*** Block opens ***

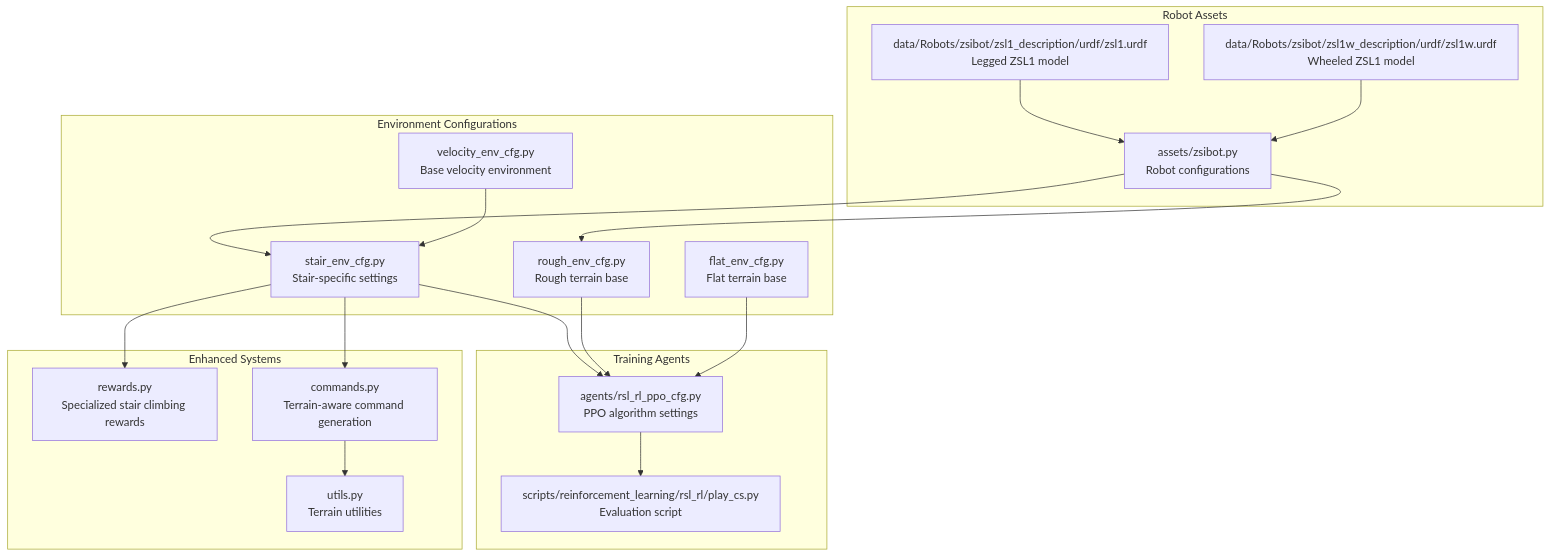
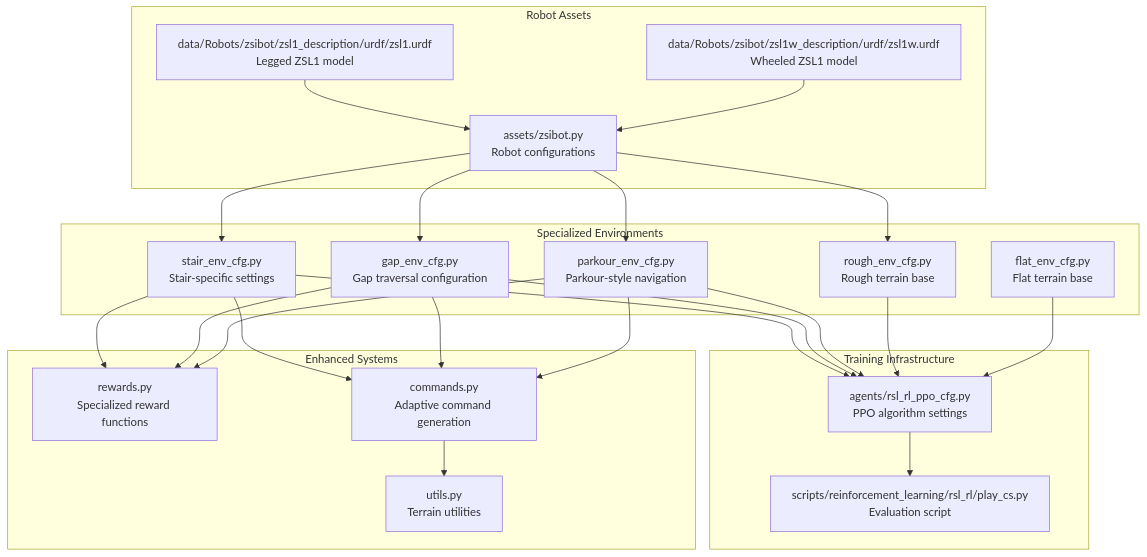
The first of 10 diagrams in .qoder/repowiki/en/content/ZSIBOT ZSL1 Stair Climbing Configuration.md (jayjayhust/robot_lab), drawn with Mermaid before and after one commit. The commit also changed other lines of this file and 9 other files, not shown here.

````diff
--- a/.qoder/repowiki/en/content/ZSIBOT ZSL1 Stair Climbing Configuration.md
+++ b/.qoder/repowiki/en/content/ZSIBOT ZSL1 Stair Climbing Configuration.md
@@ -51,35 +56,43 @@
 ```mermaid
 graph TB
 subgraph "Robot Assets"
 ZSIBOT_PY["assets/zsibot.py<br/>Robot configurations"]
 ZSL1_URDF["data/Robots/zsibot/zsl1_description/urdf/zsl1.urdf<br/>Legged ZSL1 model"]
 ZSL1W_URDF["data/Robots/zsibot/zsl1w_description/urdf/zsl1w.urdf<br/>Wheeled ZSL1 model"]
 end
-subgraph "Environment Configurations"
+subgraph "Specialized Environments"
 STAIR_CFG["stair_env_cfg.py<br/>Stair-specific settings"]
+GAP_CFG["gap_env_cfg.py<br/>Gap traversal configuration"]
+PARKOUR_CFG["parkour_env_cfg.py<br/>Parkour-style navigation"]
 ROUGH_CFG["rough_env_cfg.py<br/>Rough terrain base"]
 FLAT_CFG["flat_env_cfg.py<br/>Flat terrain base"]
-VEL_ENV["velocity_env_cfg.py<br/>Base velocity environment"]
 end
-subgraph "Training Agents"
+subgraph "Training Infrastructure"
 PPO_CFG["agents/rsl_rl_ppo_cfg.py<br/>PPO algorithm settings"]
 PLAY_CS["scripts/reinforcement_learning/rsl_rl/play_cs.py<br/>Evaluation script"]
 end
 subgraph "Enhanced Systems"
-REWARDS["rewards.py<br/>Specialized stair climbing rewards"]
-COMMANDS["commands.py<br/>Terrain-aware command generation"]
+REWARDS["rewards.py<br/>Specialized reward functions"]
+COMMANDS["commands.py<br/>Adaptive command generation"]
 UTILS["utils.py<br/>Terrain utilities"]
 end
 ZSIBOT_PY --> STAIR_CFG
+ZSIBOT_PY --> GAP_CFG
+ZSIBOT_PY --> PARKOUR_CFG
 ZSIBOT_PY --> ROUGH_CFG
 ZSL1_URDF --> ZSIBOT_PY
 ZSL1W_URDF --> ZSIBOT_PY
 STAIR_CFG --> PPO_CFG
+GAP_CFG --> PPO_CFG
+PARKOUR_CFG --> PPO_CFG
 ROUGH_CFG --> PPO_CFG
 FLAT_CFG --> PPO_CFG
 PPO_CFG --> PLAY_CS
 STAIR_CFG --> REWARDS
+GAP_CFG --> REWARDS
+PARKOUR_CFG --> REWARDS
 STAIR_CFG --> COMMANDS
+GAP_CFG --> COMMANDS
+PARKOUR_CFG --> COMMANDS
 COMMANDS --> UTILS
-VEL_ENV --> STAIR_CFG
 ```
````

*** Block closes ***

**The task**. Please write every line above out exactly as given, except for any pictures.

**Exercise result**.
The first of 10 diagrams in .qoder/repowiki/en/content/ZSIBOT ZSL1 Stair Climbing Configuration.md (jayjayhust/robot_lab), drawn with Mermaid before and after one commit. The commit also changed other lines of this file and 9 other files, not shown here.

````diff
--- a/.qoder/repowiki/en/content/ZSIBOT ZSL1 Stair Climbing Configuration.md
+++ b/.qoder/repowiki/en/content/ZSIBOT ZSL1 Stair Climbing Configuration.md
@@ -51,35 +56,43 @@
 ```mermaid
 graph TB
 subgraph "Robot Assets"
 ZSIBOT_PY["assets/zsibot.py<br/>Robot configurations"]
 ZSL1_URDF["data/Robots/zsibot/zsl1_description/urdf/zsl1.urdf<br/>Legged ZSL1 model"]
 ZSL1W_URDF["data/Robots/zsibot/zsl1w_description/urdf/zsl1w.urdf<br/>Wheeled ZSL1 model"]
 end
-subgraph "Environment Configurations"
+subgraph "Specialized Environments"
 STAIR_CFG["stair_env_cfg.py<br/>Stair-specific settings"]
+GAP_CFG["gap_env_cfg.py<br/>Gap traversal configuration"]
+PARKOUR_CFG["parkour_env_cfg.py<br/>Parkour-style navigation"]
 ROUGH_CFG["rough_env_cfg.py<br/>Rough terrain base"]
 FLAT_CFG["flat_env_cfg.py<br/>Flat terrain base"]
-VEL_ENV["velocity_env_cfg.py<br/>Base velocity environment"]
 end
-subgraph "Training Agents"
+subgraph "Training Infrastructure"
 PPO_CFG["agents/rsl_rl_ppo_cfg.py<br/>PPO algorithm settings"]
 PLAY_CS["scripts/reinforcement_learning/rsl_rl/play_cs.py<br/>Evaluation script"]
 end
 subgraph "Enhanced Systems"
-REWARDS["rewards.py<br/>Specialized stair climbing rewards"]
-COMMANDS["commands.py<br/>Terrain-aware command generation"]
+REWARDS["rewards.py<br/>Specialized reward functions"]
+COMMANDS["commands.py<br/>Adaptive command generation"]
 UTILS["utils.py<br/>Terrain utilities"]
 end
 ZSIBOT_PY --> STAIR_CFG
+ZSIBOT_PY --> GAP_CFG
+ZSIBOT_PY --> PARKOUR_CFG
 ZSIBOT_PY --> ROUGH_CFG
 ZSL1_URDF --> ZSIBOT_PY
 ZSL1W_URDF --> ZSIBOT_PY
 STAIR_CFG --> PPO_CFG
+GAP_CFG --> PPO_CFG
+PARKOUR_CFG --> PPO_CFG
 ROUGH_CFG --> PPO_CFG
 FLAT_CFG --> PPO_CFG
 PPO_CFG --> PLAY_CS
 STAIR_CFG --> REWARDS
+GAP_CFG --> REWARDS
+PARKOUR_CFG --> REWARDS
 STAIR_CFG --> COMMANDS
+GAP_CFG --> COMMANDS
+PARKOUR_CFG --> COMMANDS
 COMMANDS --> UTILS
-VEL_ENV --> STAIR_CFG
 ```
````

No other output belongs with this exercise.